From the New York Times cooking lessons to Refinery29’s 29 Rooms, these community-as-service activations have upped-the-ante regarding what clever and creative brand reinvigoration looks like and provide new avenues for publishers to connect with their readers.

These new content formats extend beyond experiential with many publishers from Vox to the New Yorker investing in “spin-off” shows on platforms like Netflix and Amazon.

Pubs Streaming Partnerships on the Rise

Streaming platforms have long been investing in original content, but these new bespoke series are coming from publishers who are extending their editorial savvy and brand into longer, richer media forms like mini-documentary series, podcasts, and video journalism.

Vox, in particular, has been active in content expansion having launched Explained on Netflix, the podcasts Today, Explained, Future Perfect and Land of the Giants, and their YouTube Original series Glad You Asked. And Vox is by no means slowing down. They’ve already publicly stated their television ambitions to grow with partners that include Netflix, YouTube Originals, and HBO, and are planning to launch several new podcasts in 2021.

Amazon Video is investing in new types of content like documentary series and concerts and is partnering with publishers to create mini-series, most notably with The New Yorker Presents.

And of course, it would be remiss not to include Vice in this list, as it can be argued that Vice’s investment in media, particularly their international coverage and shows, was somewhat of a tipping point for an industry that’s long been ignoring the generational shift to video-based content.

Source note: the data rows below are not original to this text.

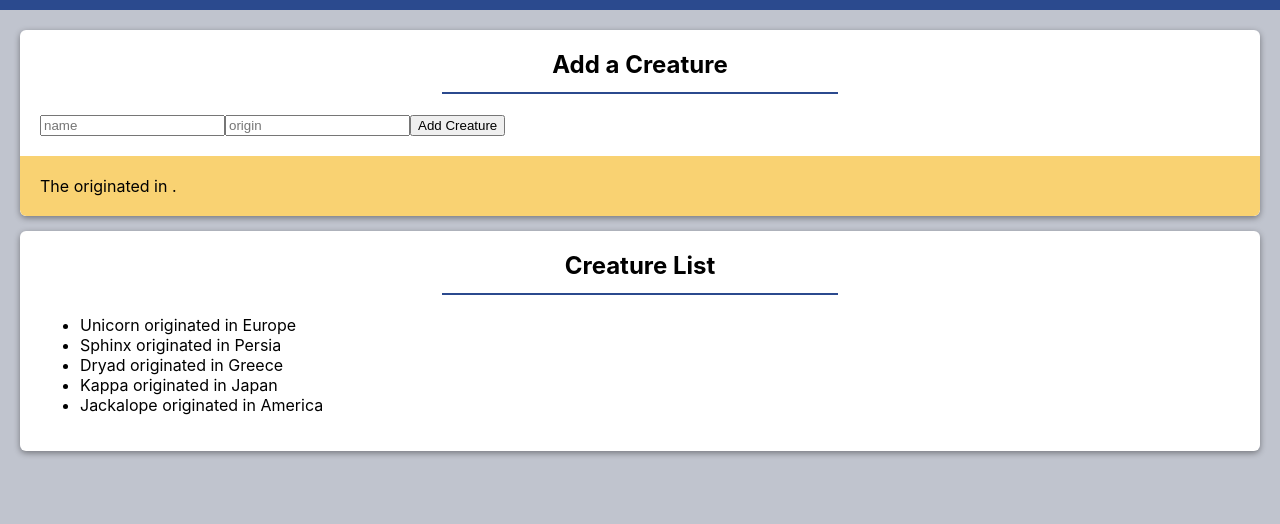
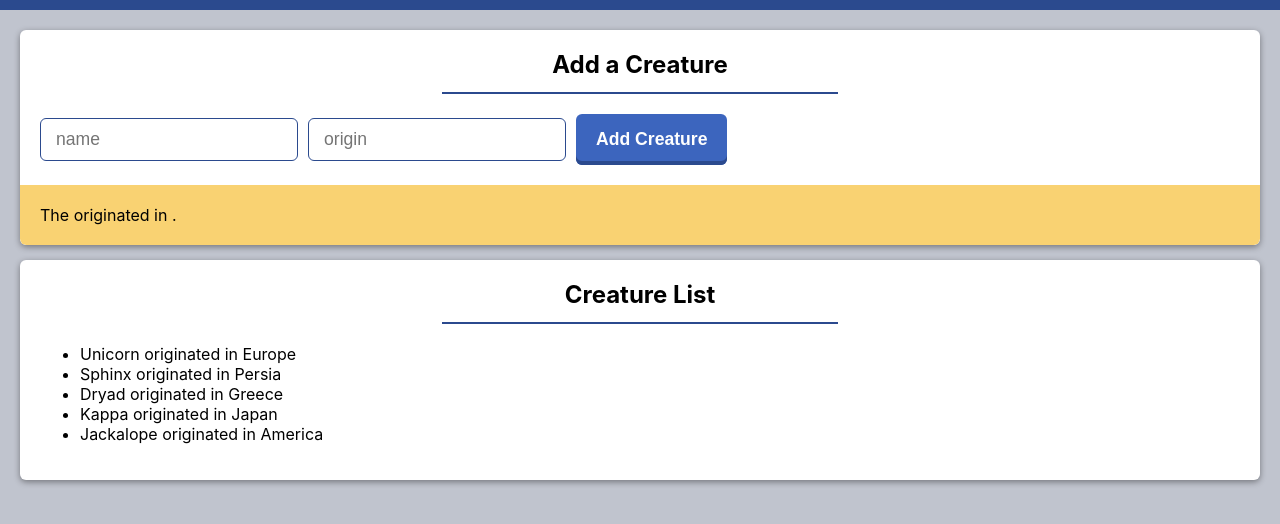
Before and after one commit to myronschippers/apis-react-props, a React app: page / in a window 1280 px wide. Shown: the part 92-616 px from the top of the page. Built offline with nearby package versions, Linux system fonts and the light colour scheme.

Commit message:
styling the form fields and button

```diff
--- a/src/components/App/App.css
+++ b/src/components/App/App.css
@@ -49,3 +49,31 @@
   bottom: 0;
   transform: translate(-50%, 0);
 }
+
+.field {
+  display: inline-block;
+  padding: 10px 15px;
+  margin-right: 10px;
+  border: 1px solid #2b4a8e;
+  border-radius: 6px;
+  font-size: 1.1rem;
+}
+
+.btn {
+  display: inline-block;
+  box-sizing: border-box;
+  padding: 15px 20px;
+  font-size: 1.1rem;
+  font-weight: bold;
+  color: #fefefe;
+  border-radius: 6px;
+  box-shadow: inset 0 -4px 0 #2b4a8e;
+  border-width: 0;
+  background-color: #3c65be;
+  cursor: pointer;
+}
+
+.btn:hover {
+  background-color: #2b4a8e;
+  box-shadow: inset 0 4px 4px #1b2f5a;
+}
--- a/src/components/App/App.js
+++ b/src/components/App/App.js
@@ -37,6 +37,10 @@ class App extends Component {
   }
 
   render() {
+    const displayCreatures = this.state.creatureList.map((creature, index) => {
+      return <li key={index}>{creature.name} originated in {creature.origin}</li>
+    });
+
     return (
       <div>
         <header className="appHd">
@@ -45,32 +49,32 @@ class App extends Component {
         <main className="wrapper">
           <div className="panel panel_connectedTop">
             <h2 className="panel-hdg">Add a Creature</h2>
+
             <input
+              className="field"
               value={this.state.newCreature.name}
               placeholder="name"
               onChange={(event) => this.handleChangeFor(event, 'name')}
             />
             <input
+              className="field"
               value={this.state.newCreature.origin}
               placeholder="origin"
               onChange={(event) => this.handleChangeFor(event, 'origin')}
             />
-            <button onClick={this.handleClick}>Add Creature</button>
+            <button className="btn" onClick={this.handleClick}>Add Creature</button>
 
+            {/* output of inputs above */}
             <p className="panel-bottomMsg">
               The {this.state.newCreature.name} originated in {this.state.newCreature.origin}.
             </p>
           </div>
 
-          {/* output of inputs above */}
-
-
           <div className="panel">
             <h2 className="panel-hdg">Creature List</h2>
+
             <ul>
-              {this.state.creatureList.map((creature, index) => (
-                <li key={index}>{creature.name} originated in {creature.origin}</li>)
-              )}
+              {displayCreatures}
             </ul>
           </div>
         </main>
```
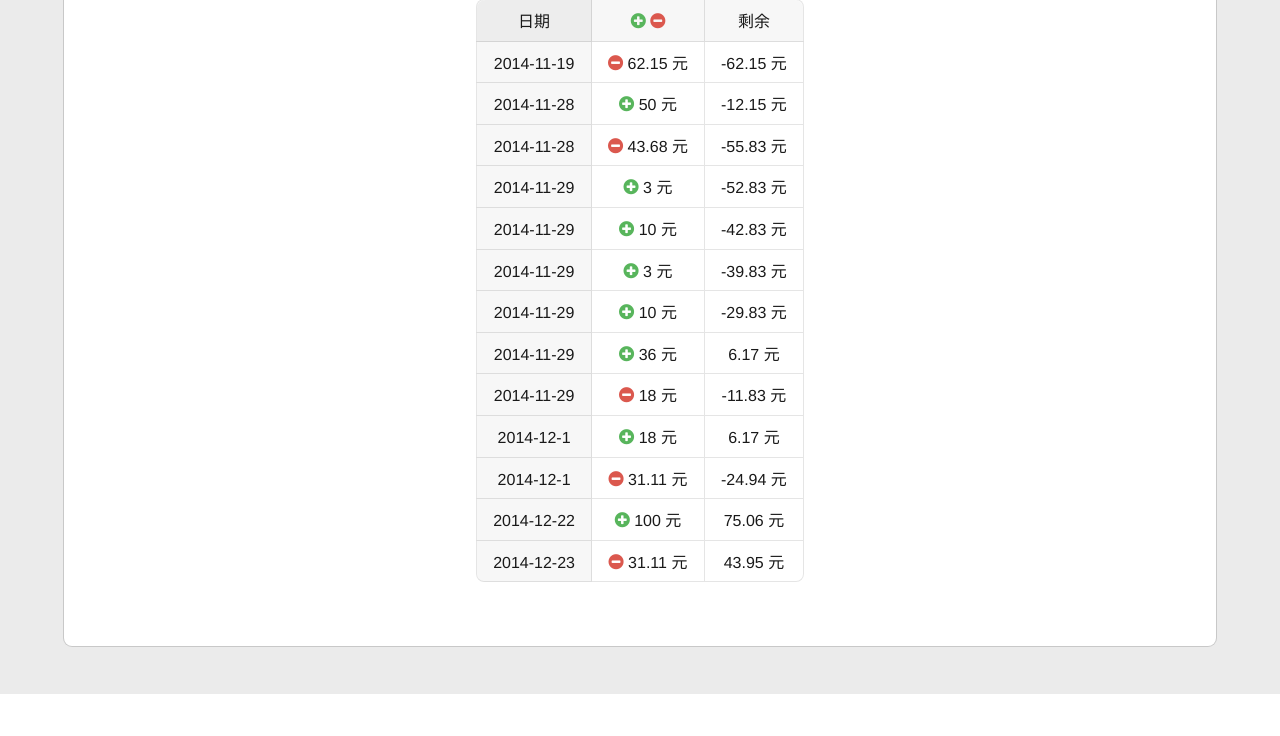
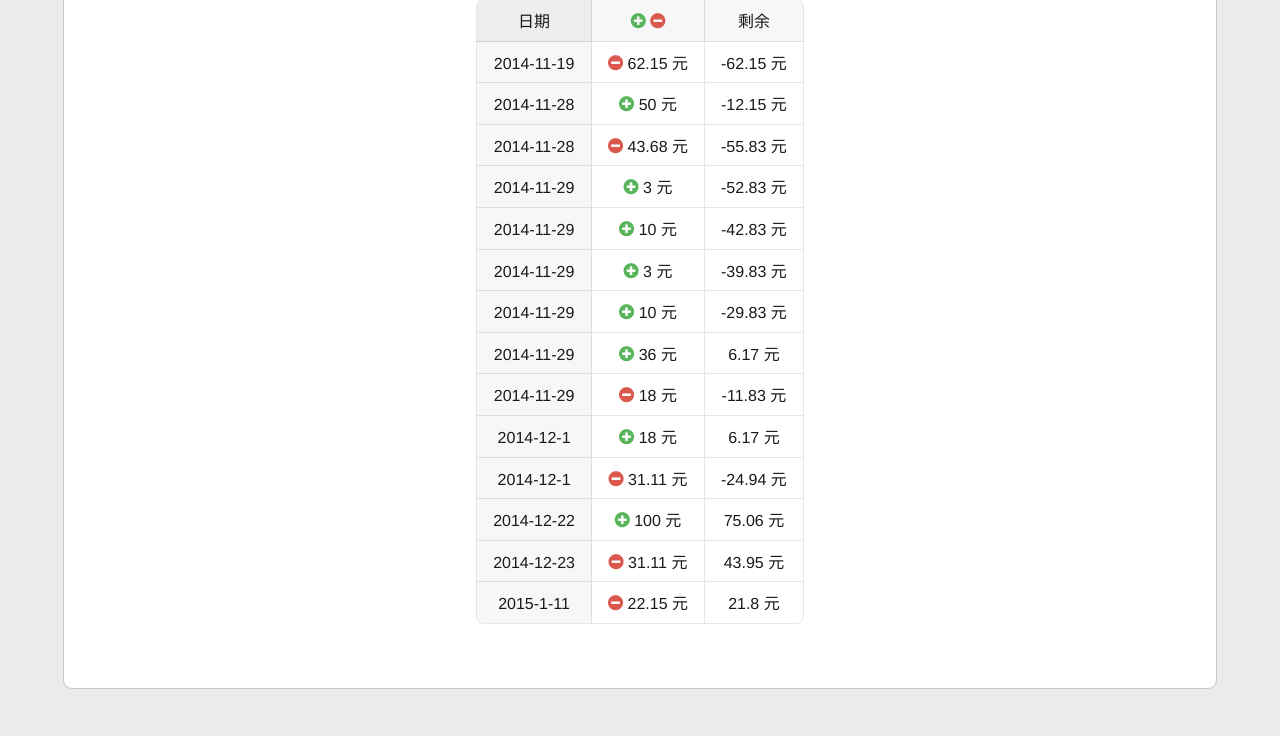
Before and after one commit to Cloudxtreme/VPS, a PHP site: page / in a window 1280 px wide, after a click on "集资明细". Shown: the part 243-979 px from the top of the page. Before the commit the page ends 937 px from the top, so only its background shows below. Run offline with PHP 8.4, Linux system fonts and the light colour scheme; some web fonts are replaced.

Commit message:
xvm daily bkup

```diff
--- a/xvm/var/www/index.php
+++ b/xvm/var/www/index.php
@@ -188,6 +188,11 @@
 							<td class="tip"><div>月租金 $5 用于 DigitalOcean VPS</div><i class="fa fa-minus-circle text-danger"></i> 31.11 元</td>
 							<td><?php echo $blance += -31.11; ?> 元</td>
 						</tr>
+						<tr>
+							<td>2015-1-11</td>
+							<td class="tip"><div>租金 $3.57 用于 Linode VPS</div><i class="fa fa-minus-circle text-danger"></i> 22.15 元</td>
+							<td><?php echo $blance += -22.15; ?> 元</td>
+						</tr>
 					</table>
 				</div>
 				<div id="tab5" class="tab">
@@ -237,7 +242,7 @@
 							<td>日本 东京</td>
 							<td><span class="hilight">python</span><span class="hilight">go</span></td>
 							<td>$10 / 月</td>
-							<td class="right">2014-12-31 <span class="off"></span></td>
+							<td class="right">2015-1-11 <span class="off"></span></td>
 						</tr>
 						<tr>
 							<td class="ip left">&#241;&#242;&#248;&#239;&#241;&#249;&#249;&#239;&#242;&#242;&#242;&#239;&#241;&#247;&#247;</td>
```
Also changed, not shown: 3 other files.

The trick, however, is to think holistically about the experience your brand provides, extend that out logically, and find the opportunities that make sense for the brand and to its readers.

Gen – Z is used to freemium content and streaming bundles that as an industry, we have never had to deal with before but we’re in the thick of it now.

Retaining Relevancy=Forging New Paths

For publishers laying their eggs in the baskets of advertising and subscriptions alone, death is only a stone’s throw away. Media companies need to provide experiences and personal opportunities to retain relevance and revenue.

This may not be a completely novel trend – let’s not forget about the Monocle Café in London and National Geographics investment in merchandise– but few have taken full advantage of the opportunities this presents.

For media companies looking to expand their revenue streams, there are only two questions to ask yourselves: how creative and entrepreneurial do you want to become and what do you need to do to get there authentically.

Conde Nast’s success is not an anomaly—it’s the tip of the iceberg, signaling an exciting, new path for an industry that has long been struggling.